ROUND 5 FEATURE MATCH: SHOTA YASOOKA VS. SHINICHI UENO

Posted in GRAND PRIX SHIZUOKA 2015 on January 10, 2015

By Frank Karsten

Earlier today, I caught a glimpse of Shota Yasooka’s five-rare five-color Sealed Deck, and I wanted to see it in action. Would his high card quality hold up, despite a relatively weak mana base?

The Players

Yasooka is an 18-time Grand Prix Top 8 competitor with a Player of the Year title and a Pro Tour trophy to his name. Shinichi Ueno has no big finishes to his name yet, but just like Yasooka, he is sitting at a 4-0 record so far.

The Decks

As mentioned, Yasooka has a five-color deck with a ton of good rares: Sagu Mauler, Rattleclaw Mystic, Duneblast, Savage Knuckleblade, and Butcher of the Horde. But this format is not just about the rares---mana consistency is also a hugely important factor. Yasooka dealt with that by building a base green-black deck with a lot of Forests and Swamps, effectively splashing most of his bomb rares. This way, his deck would operate even if he couldn’t draw all of his colors early on. He also included two Banners. “I like Banners in Sealed Deck,” he said, echoing an opinion held by many Japanese players. They are not ideal in a format where you often want to play a morph on turn three, but being able to consistently cast your cards is even more important.


Yasooka trying to figure out his mana base during the deck building portion.

Meanwhile, Shinichi Ueno built an Esper deck. It’s not a usual color combination because it’s not one of the Khans of Tarkir clans, but sometimes the best cards in your pool are spread amongst three colors that don’t form a clan.

Game 1

After the opening salvos of morph exchanges and removal spells, the game turned into a board stall. With the help of Feat of Resistance and Efreet Weaponmaster, Yasooka was able to maneuver himself into a more favorable board state, although there was still a Riverwheel Aerialists on both sides of the board.

Both 4/5 flyers were towering over the battlefield, making attacking difficult for either player. Yasooka solved the conundrum with a Windstorm for X=5. This killed his opponent’s 4/5 flyer, but left his own copy alive due to prowess. Afterwards, Yasooka unmorphed Abomination of Gudul, which had survived the Windstorm as a morph. “I like Windstorm maindeck, but only in Sealed,” Yasooka told me after the match.


Shota Yasooka (left) and Shinichi Ueno (right), with head judge Kevin Desprez keeping a watchful eye in the middle.

Ueno fought back with End Hostilities, evening out the match, but Yasooka had a perfect reply on the next turn: Savage Knuckleblade. It was a Constructed-worthy exchange. With 10 mana at his disposal, Yasooka was able to attack, bounce it, and replay it as a blocker.
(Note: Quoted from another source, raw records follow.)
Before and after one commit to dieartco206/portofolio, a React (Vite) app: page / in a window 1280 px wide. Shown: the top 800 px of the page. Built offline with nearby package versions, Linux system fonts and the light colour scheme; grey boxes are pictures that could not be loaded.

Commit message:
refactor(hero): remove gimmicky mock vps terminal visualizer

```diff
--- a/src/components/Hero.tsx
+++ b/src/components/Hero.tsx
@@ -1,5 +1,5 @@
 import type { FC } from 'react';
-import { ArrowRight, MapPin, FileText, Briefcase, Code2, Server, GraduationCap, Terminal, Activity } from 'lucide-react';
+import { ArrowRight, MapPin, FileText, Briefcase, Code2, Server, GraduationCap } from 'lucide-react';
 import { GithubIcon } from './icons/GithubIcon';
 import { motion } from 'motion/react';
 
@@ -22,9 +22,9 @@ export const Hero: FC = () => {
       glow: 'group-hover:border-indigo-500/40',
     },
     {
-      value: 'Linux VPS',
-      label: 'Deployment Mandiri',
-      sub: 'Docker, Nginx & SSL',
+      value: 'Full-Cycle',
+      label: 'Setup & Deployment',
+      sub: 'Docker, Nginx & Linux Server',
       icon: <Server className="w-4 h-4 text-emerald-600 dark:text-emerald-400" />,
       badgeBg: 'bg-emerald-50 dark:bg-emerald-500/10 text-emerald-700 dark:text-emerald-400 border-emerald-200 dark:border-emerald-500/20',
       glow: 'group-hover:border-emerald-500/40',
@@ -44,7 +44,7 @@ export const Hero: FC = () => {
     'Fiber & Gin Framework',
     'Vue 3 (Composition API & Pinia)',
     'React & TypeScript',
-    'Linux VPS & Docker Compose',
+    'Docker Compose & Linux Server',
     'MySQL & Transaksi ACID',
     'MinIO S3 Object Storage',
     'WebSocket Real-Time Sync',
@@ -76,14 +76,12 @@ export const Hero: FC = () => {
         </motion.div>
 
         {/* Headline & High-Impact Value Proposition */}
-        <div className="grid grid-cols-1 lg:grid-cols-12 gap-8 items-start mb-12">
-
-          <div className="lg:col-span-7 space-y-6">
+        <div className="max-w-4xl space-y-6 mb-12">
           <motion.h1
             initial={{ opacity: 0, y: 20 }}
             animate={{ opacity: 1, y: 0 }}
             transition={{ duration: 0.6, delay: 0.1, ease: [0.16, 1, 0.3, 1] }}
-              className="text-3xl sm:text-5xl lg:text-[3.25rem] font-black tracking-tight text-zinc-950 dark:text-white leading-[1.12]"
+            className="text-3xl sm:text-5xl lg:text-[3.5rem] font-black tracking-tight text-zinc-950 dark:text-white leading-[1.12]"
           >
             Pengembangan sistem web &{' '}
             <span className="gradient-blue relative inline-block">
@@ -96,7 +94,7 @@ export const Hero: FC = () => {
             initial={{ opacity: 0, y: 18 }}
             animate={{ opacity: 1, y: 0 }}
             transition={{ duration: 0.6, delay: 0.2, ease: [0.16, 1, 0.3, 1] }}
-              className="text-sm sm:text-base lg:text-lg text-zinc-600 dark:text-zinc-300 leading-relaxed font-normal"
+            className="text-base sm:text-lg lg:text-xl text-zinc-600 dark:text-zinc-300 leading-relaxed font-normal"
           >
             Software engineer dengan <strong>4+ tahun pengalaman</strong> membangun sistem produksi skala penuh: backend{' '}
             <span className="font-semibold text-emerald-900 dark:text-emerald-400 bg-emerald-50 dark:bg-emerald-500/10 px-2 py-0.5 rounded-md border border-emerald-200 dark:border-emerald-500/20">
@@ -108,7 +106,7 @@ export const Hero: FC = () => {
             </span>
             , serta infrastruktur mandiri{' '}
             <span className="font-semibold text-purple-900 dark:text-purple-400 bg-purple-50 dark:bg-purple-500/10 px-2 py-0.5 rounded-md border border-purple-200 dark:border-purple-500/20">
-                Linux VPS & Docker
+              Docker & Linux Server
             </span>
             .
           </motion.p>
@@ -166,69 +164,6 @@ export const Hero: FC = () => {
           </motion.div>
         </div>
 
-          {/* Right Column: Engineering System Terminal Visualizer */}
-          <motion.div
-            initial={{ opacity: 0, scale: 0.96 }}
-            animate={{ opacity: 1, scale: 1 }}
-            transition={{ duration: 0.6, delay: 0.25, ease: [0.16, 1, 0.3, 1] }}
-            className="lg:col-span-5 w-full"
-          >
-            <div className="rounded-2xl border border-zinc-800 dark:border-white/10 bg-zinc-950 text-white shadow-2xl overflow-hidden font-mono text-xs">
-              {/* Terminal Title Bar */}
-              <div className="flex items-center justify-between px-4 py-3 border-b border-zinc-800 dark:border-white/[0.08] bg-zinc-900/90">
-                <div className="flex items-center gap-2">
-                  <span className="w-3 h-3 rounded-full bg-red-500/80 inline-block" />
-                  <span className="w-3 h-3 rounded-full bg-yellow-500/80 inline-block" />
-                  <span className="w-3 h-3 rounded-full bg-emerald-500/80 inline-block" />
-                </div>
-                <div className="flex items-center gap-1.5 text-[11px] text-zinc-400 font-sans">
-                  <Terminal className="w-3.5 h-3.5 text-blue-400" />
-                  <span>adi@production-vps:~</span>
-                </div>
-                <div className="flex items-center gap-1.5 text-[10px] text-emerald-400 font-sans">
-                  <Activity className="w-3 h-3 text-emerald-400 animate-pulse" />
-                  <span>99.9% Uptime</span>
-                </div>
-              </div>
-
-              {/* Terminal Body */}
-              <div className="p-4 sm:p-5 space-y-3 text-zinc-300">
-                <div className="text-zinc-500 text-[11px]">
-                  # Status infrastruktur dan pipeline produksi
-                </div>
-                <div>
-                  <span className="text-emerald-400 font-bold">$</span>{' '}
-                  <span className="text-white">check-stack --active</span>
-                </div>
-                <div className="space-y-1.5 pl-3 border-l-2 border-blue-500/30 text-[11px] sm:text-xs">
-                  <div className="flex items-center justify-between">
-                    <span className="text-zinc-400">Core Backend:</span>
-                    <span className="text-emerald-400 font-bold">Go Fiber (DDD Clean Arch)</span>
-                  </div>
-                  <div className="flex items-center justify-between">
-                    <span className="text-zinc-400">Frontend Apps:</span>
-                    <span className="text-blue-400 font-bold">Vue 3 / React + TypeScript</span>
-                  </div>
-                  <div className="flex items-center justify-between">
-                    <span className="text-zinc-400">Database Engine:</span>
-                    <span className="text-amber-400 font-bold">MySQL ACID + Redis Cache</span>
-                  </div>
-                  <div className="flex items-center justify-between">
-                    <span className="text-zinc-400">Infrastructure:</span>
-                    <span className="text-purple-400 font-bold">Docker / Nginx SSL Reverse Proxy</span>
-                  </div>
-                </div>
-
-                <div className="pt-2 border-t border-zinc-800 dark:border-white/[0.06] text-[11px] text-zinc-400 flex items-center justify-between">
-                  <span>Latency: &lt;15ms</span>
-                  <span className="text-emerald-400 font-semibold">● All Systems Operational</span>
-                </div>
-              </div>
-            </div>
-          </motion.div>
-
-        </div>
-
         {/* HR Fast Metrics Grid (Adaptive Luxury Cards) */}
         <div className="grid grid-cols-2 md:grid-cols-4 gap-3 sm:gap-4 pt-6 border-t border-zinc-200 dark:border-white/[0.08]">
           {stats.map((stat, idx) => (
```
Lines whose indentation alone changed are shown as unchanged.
It didn’t take long for Savage Knuckleblade to take over the match.

Shota Yasooka 1 - Shinichi Ueno 0

Game 2

Yasooka used Rattleclaw Mystic to ramp into Riverwheel Aerialists on turn five. A while later, he had a huge turn: Abzan Banner into Rakshasa’s Secret and Kin-Tree Invocation. The result was a big Riverwheel Aerialists and, even better, an 8/8 token. You know, when Yasooka told me that he liked Banners, I thought that he was mainly interested in them for their mana fixing. But it’s great to see that Banners allow for other sweet plays as well.

A while later, Butcher of the Horde came down on Yasooka’s side of the board as well. You know, the usual green spell into blue spell into Mardu card. Although Ueno tried to fight back with blockers and removal spells, Yasooka had already cast too many high-impact cards for him to deal with.

Shota Yasooka 2 - Shinichi Ueno 0